* What to work on:
From the data below, repeat everything exactly except the images.

* Dataset:
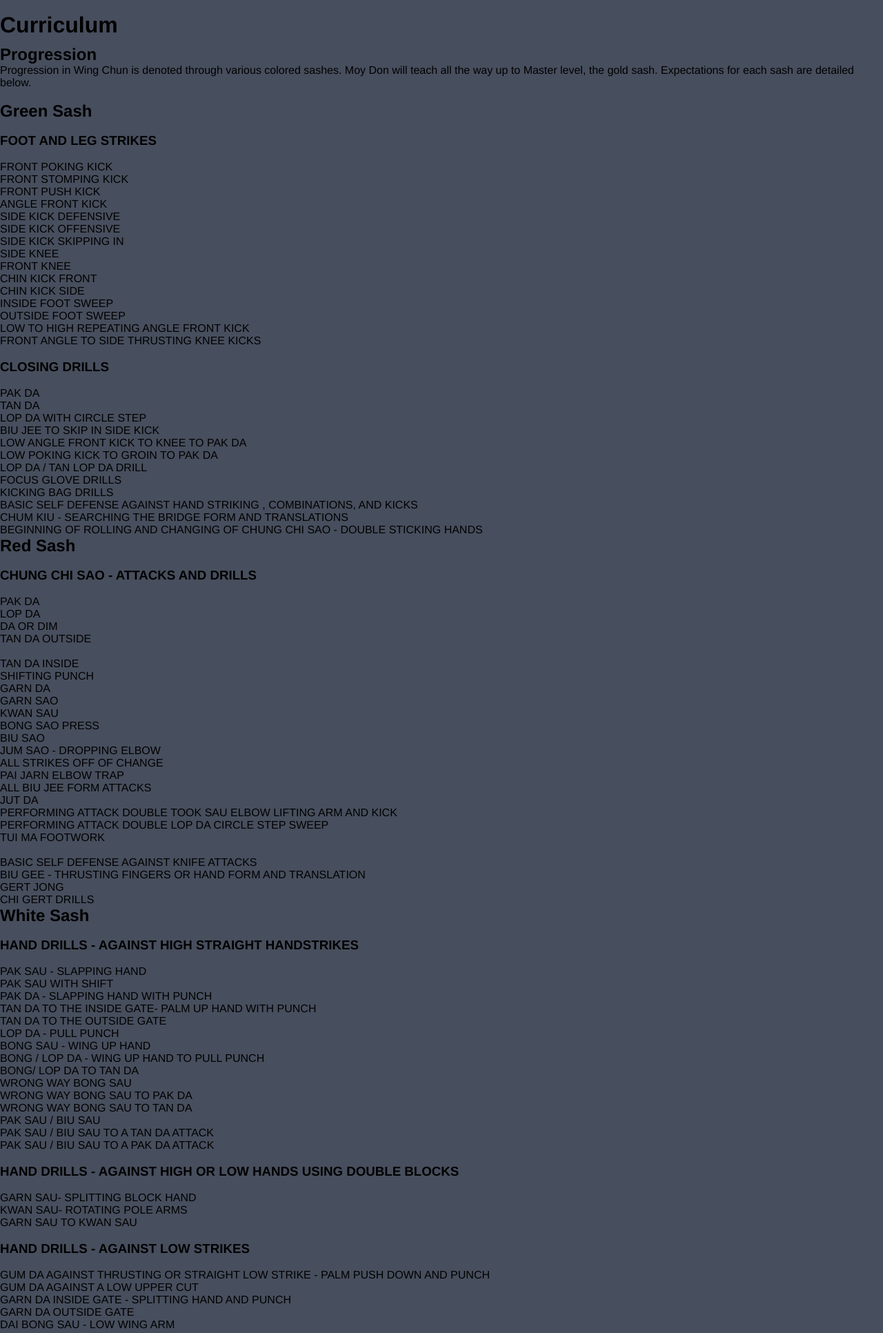
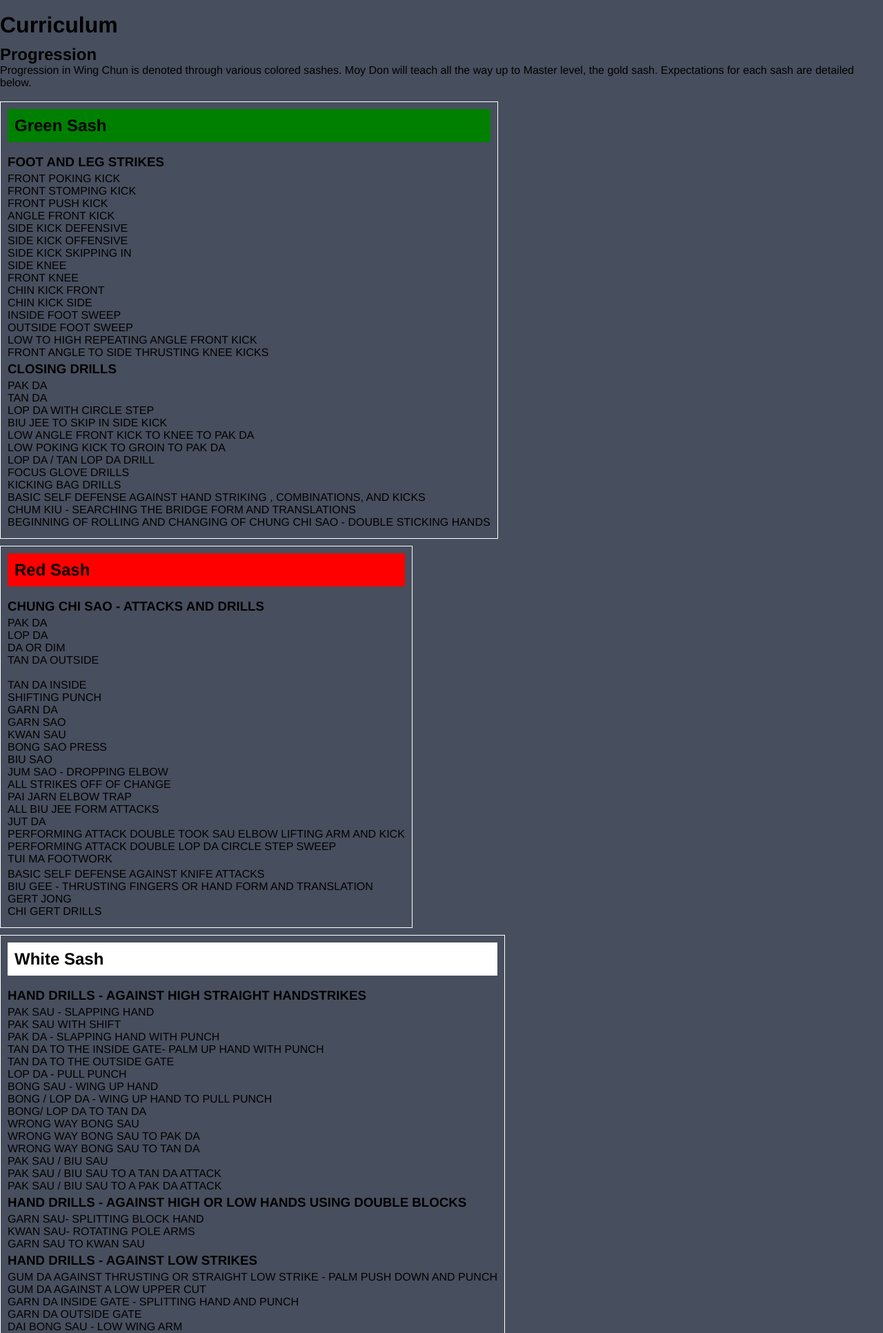
Before and after one commit to jmessare46/webandmobilegroupproj, a PHP site: page /curriculum.php in a window 1280 px wide. Shown: the part 48-1980 px from the top of the page at 69% size. Run offline with PHP 8.4, Linux system fonts and the light colour scheme.

Commit message:
Added curriculum css
Curriculum css

```diff
--- a/assets/css/stylesheet.css
+++ b/assets/css/stylesheet.css
@@ -164,6 +164,58 @@ text-shadow: 2px 2px #FF0000;
  /*
   * Styles the curriculum page.
   */
+
+.sash{
+	padding: 10px;
+	border: 1px solid white;
+	margin-bottom: 10px;
+	overflow: hidden;
+	display: inline-block;
+	clear: both;
+	float: left;
+}
+
+.subLearn{
+	overflow: hidden;
+	display: inline-block;
+	clear: both;
+}
+
+.sashExpectations{
+	overflow: hidden;
+	display: inline-block;
+	clear: both;
+}
+#greenStripe{
+	padding: 10px;
+	background-color: green;
+}
+
+#redStripe{
+	padding: 10px;
+	background-color: red;
+}
+
+#whiteStripe{
+	padding: 10px;
+	background-color: white;
+}
+
+#brownStripe{
+	padding: 10px;
+	background-color: brown;
+}
+
+#blackStripe{
+	padding: 10px;
+	background-color: black;
+	color: white;
+}
+
+#goldStripe{
+	padding: 10px;
+	background-color: gold;
+}
 
 
  /*
```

* Written solution:
Before and after one commit to jmessare46/webandmobilegroupproj, a PHP site: page /curriculum.php in a window 1280 px wide. Shown: the part 48-1980 px from the top of the page at 69% size. Run offline with PHP 8.4, Linux system fonts and the light colour scheme.

Commit message:
Added curriculum css
Curriculum css

```diff
--- a/assets/css/stylesheet.css
+++ b/assets/css/stylesheet.css
@@ -164,6 +164,58 @@ text-shadow: 2px 2px #FF0000;
  /*
   * Styles the curriculum page.
   */
+
+.sash{
+	padding: 10px;
+	border: 1px solid white;
+	margin-bottom: 10px;
+	overflow: hidden;
+	display: inline-block;
+	clear: both;
+	float: left;
+}
+
+.subLearn{
+	overflow: hidden;
+	display: inline-block;
+	clear: both;
+}
+
+.sashExpectations{
+	overflow: hidden;
+	display: inline-block;
+	clear: both;
+}
+#greenStripe{
+	padding: 10px;
+	background-color: green;
+}
+
+#redStripe{
+	padding: 10px;
+	background-color: red;
+}
+
+#whiteStripe{
+	padding: 10px;
+	background-color: white;
+}
+
+#brownStripe{
+	padding: 10px;
+	background-color: brown;
+}
+
+#blackStripe{
+	padding: 10px;
+	background-color: black;
+	color: white;
+}
+
+#goldStripe{
+	padding: 10px;
+	background-color: gold;
+}
 
 
  /*
```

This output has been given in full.